__Problem to work on__:
No line before the one holding "Root_veil_form --> f_veil_form_component_ts" is wanted; restate word for word that line and all lines after it to the end of the entries, excluding pictures.

__Given records__:

........

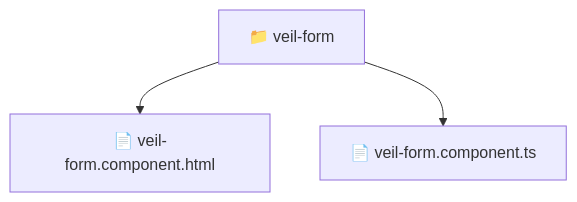
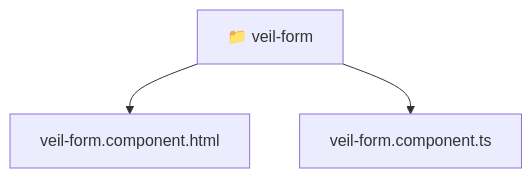
Before and after one commit to beginwebdev2002/fullstack-mavluda: the diagram in frontend/src/pages/veil/ui/veil-form/README.md, drawn with Mermaid. The commit also changed other lines of this file and 167 other files, not shown here.

````diff
--- a/frontend/src/pages/veil/ui/veil-form/README.md
+++ b/frontend/src/pages/veil/ui/veil-form/README.md
@@ -11,6 +11,8 @@
 ```mermaid
 graph TD
-  Root["📁 veil-form"]
-  Root --> veil_form_component_html["📄 veil-form.component.html"]
-  Root --> veil_form_component_ts["📄 veil-form.component.ts"]
+  Root_veil_form["📁 veil-form"]
+  f_veil_form_component_html["veil-form.component.html"]
+  Root_veil_form --> f_veil_form_component_html
+  f_veil_form_component_ts["veil-form.component.ts"]
+  Root_veil_form --> f_veil_form_component_ts
 ```
````
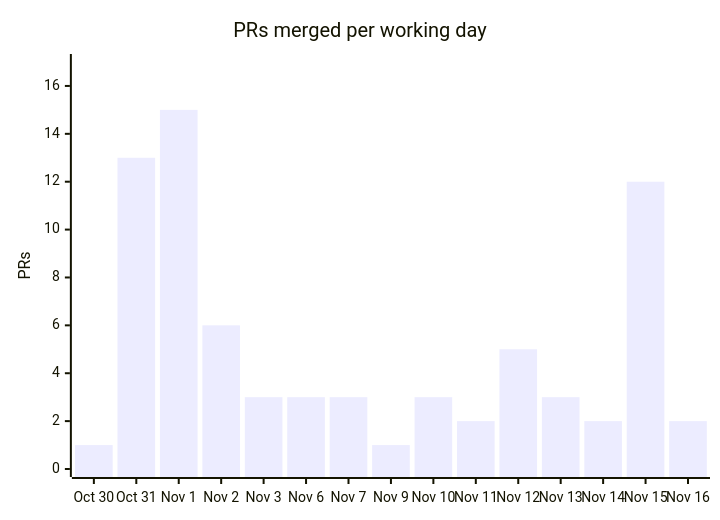
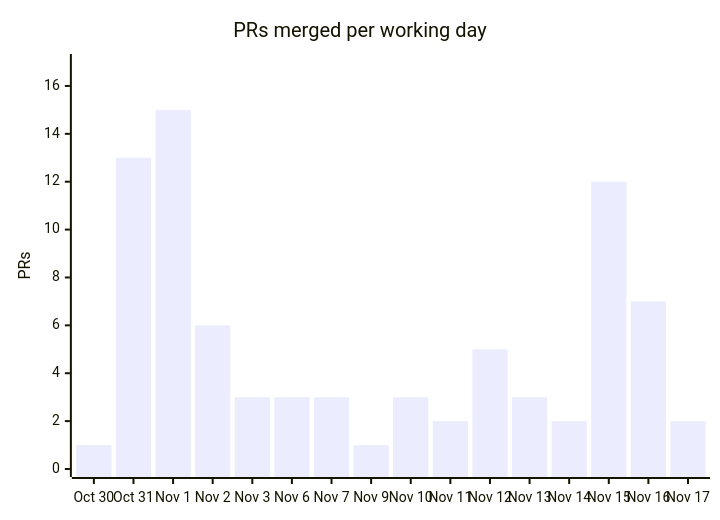
Before and after one commit to cmprssd/nfsh: the fourth of 4 diagrams in docs/OVERVIEW.md, drawn with Mermaid. The commit also changed other lines of this file, not shown here.

````diff
--- a/docs/OVERVIEW.md
+++ b/docs/OVERVIEW.md
@@ -143,7 +143,7 @@
 ```mermaid
 xychart-beta
     title "PRs merged per working day"
-    x-axis ["Oct 30", "Oct 31", "Nov 1", "Nov 2", "Nov 3", "Nov 6", "Nov 7", "Nov 9", "Nov 10", "Nov 11", "Nov 12", "Nov 13", "Nov 14", "Nov 15", "Nov 16"]
+    x-axis ["Oct 30", "Oct 31", "Nov 1", "Nov 2", "Nov 3", "Nov 6", "Nov 7", "Nov 9", "Nov 10", "Nov 11", "Nov 12", "Nov 13", "Nov 14", "Nov 15", "Nov 16", "Nov 17"]
     y-axis "PRs" 0 --> 17
-    bar [1, 13, 15, 6, 3, 3, 3, 1, 3, 2, 5, 3, 2, 12, 2]
+    bar [1, 13, 15, 6, 3, 3, 3, 1, 3, 2, 5, 3, 2, 12, 7, 2]
 ```
````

........

__Answer__:
+  Root_veil_form --> f_veil_form_component_ts
 ```
````
Before and after one commit to cmprssd/nfsh: the fourth of 4 diagrams in docs/OVERVIEW.md, drawn with Mermaid. The commit also changed other lines of this file, not shown here.

````diff
--- a/docs/OVERVIEW.md
+++ b/docs/OVERVIEW.md
@@ -143,7 +143,7 @@
 ```mermaid
 xychart-beta
     title "PRs merged per working day"
-    x-axis ["Oct 30", "Oct 31", "Nov 1", "Nov 2", "Nov 3", "Nov 6", "Nov 7", "Nov 9", "Nov 10", "Nov 11", "Nov 12", "Nov 13", "Nov 14", "Nov 15", "Nov 16"]
+    x-axis ["Oct 30", "Oct 31", "Nov 1", "Nov 2", "Nov 3", "Nov 6", "Nov 7", "Nov 9", "Nov 10", "Nov 11", "Nov 12", "Nov 13", "Nov 14", "Nov 15", "Nov 16", "Nov 17"]
     y-axis "PRs" 0 --> 17
-    bar [1, 13, 15, 6, 3, 3, 3, 1, 3, 2, 5, 3, 2, 12, 2]
+    bar [1, 13, 15, 6, 3, 3, 3, 1, 3, 2, 5, 3, 2, 12, 7, 2]
 ```
````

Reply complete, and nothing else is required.